Problem to work on:
From the first line to the last, print the records exactly, leaving out the pictures.
-- Recorded data follows --
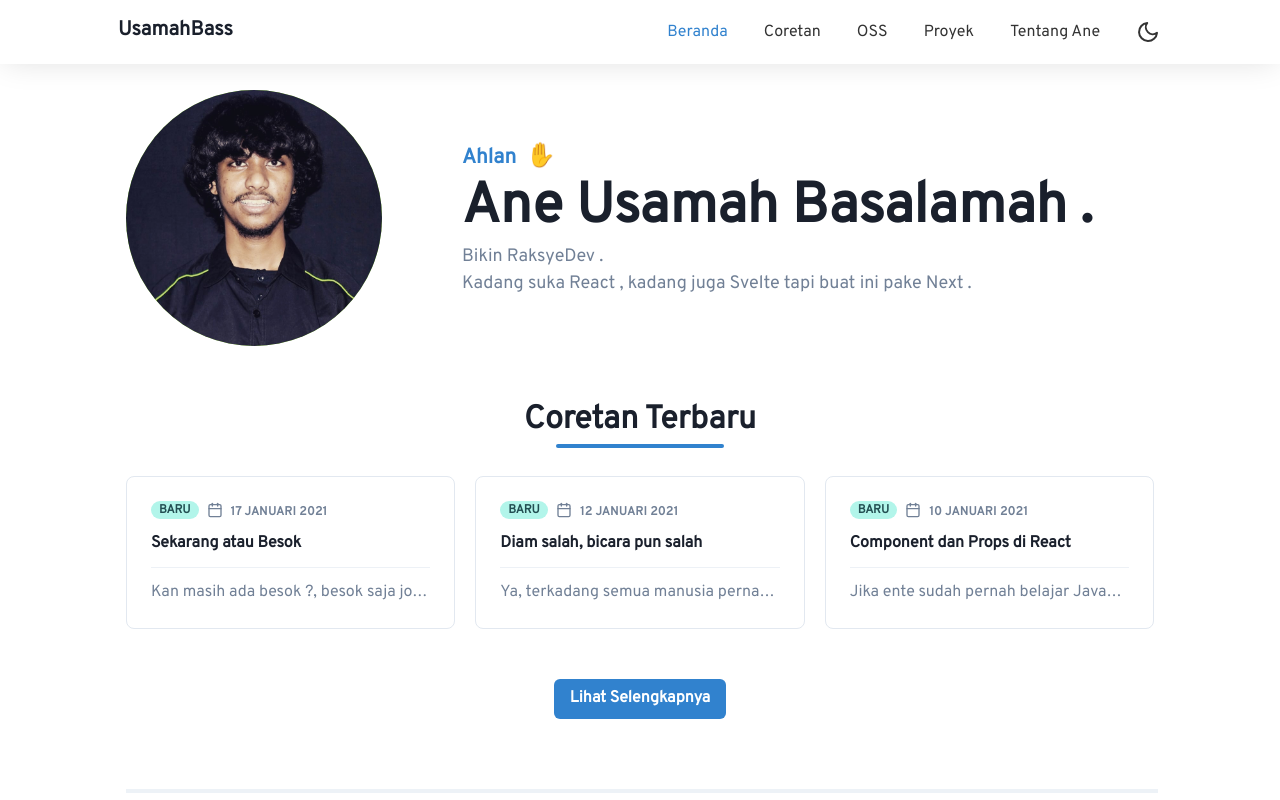
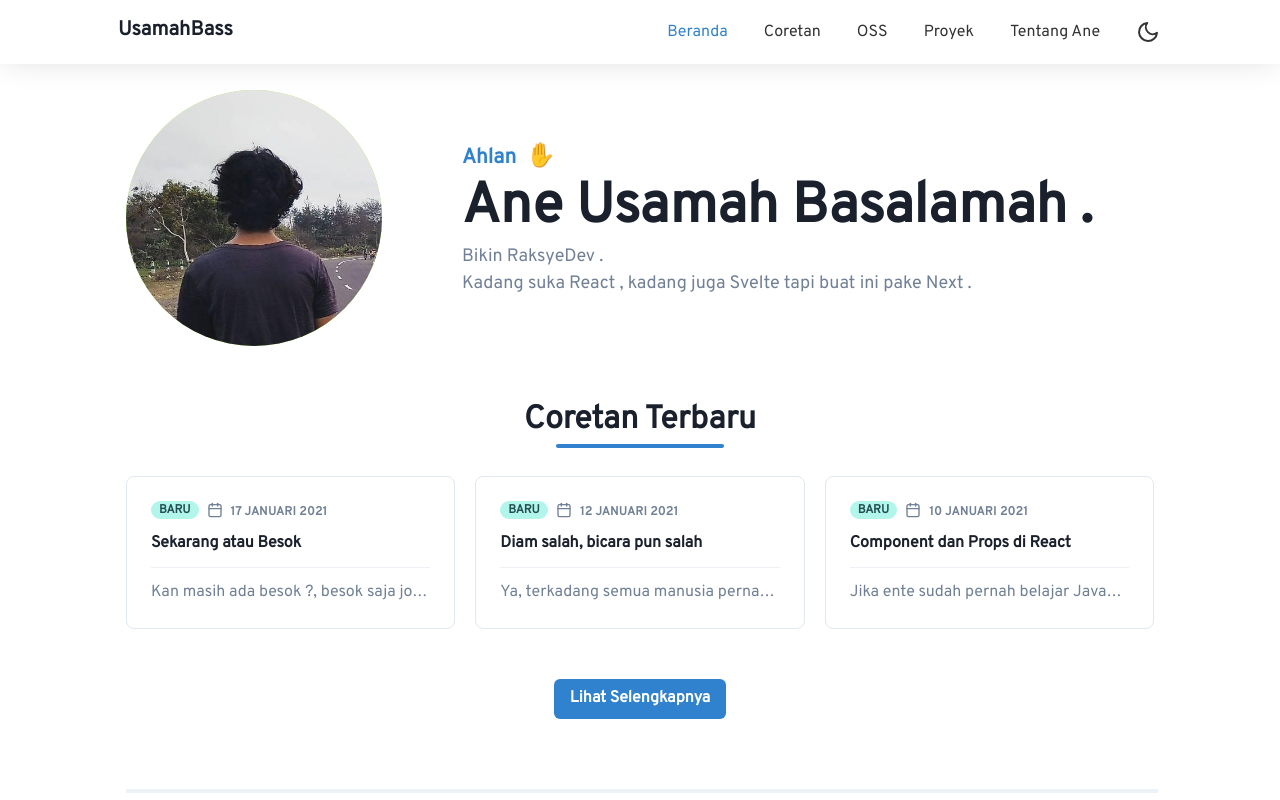
Before and after one commit to usamahbass/me, a Next.js app: page / in a window 1280 px wide. Shown: the top 800 px of the page. Built offline with nearby package versions, Linux system fonts and the light colour scheme.

Commit message:
change: foto

```diff
--- a/components/hero.js
+++ b/components/hero.js
@@ -17,7 +17,7 @@ export default function Hero() {
           <Avatar
             width={256}
             height="auto"
-            src="/bass.jpg"
+            src="/me.jpg"
             name="Usamah Basalamah"
           />
         </a>
--- a/pages/_app.js
+++ b/pages/_app.js
@@ -12,7 +12,7 @@ function MyApp({ Component, pageProps }) {
     <ContextProvider>
       <ChakraProvider theme={theme}>
         <Head>
-          <link rel="shortcut icon" href="/bass.jpg" />
+          <link rel="shortcut icon" href="/me.jpg" />
           <link rel="preconnect" href="https://fonts.gstatic.com" />
           <link
             href="https://fonts.googleapis.com/css2?family=Overpass&display=swap"
```
Also changed, not shown: public/bass.jpg (deleted), public/me.jpg (added).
-- Recorded data concluded --
Result for this task:
Before and after one commit to usamahbass/me, a Next.js app: page / in a window 1280 px wide. Shown: the top 800 px of the page. Built offline with nearby package versions, Linux system fonts and the light colour scheme.

Commit message:
change: foto

```diff
--- a/components/hero.js
+++ b/components/hero.js
@@ -17,7 +17,7 @@ export default function Hero() {
           <Avatar
             width={256}
             height="auto"
-            src="/bass.jpg"
+            src="/me.jpg"
             name="Usamah Basalamah"
           />
         </a>
--- a/pages/_app.js
+++ b/pages/_app.js
@@ -12,7 +12,7 @@ function MyApp({ Component, pageProps }) {
     <ContextProvider>
       <ChakraProvider theme={theme}>
         <Head>
-          <link rel="shortcut icon" href="/bass.jpg" />
+          <link rel="shortcut icon" href="/me.jpg" />
           <link rel="preconnect" href="https://fonts.gstatic.com" />
           <link
             href="https://fonts.googleapis.com/css2?family=Overpass&display=swap"
```
Also changed, not shown: public/bass.jpg (deleted), public/me.jpg (added).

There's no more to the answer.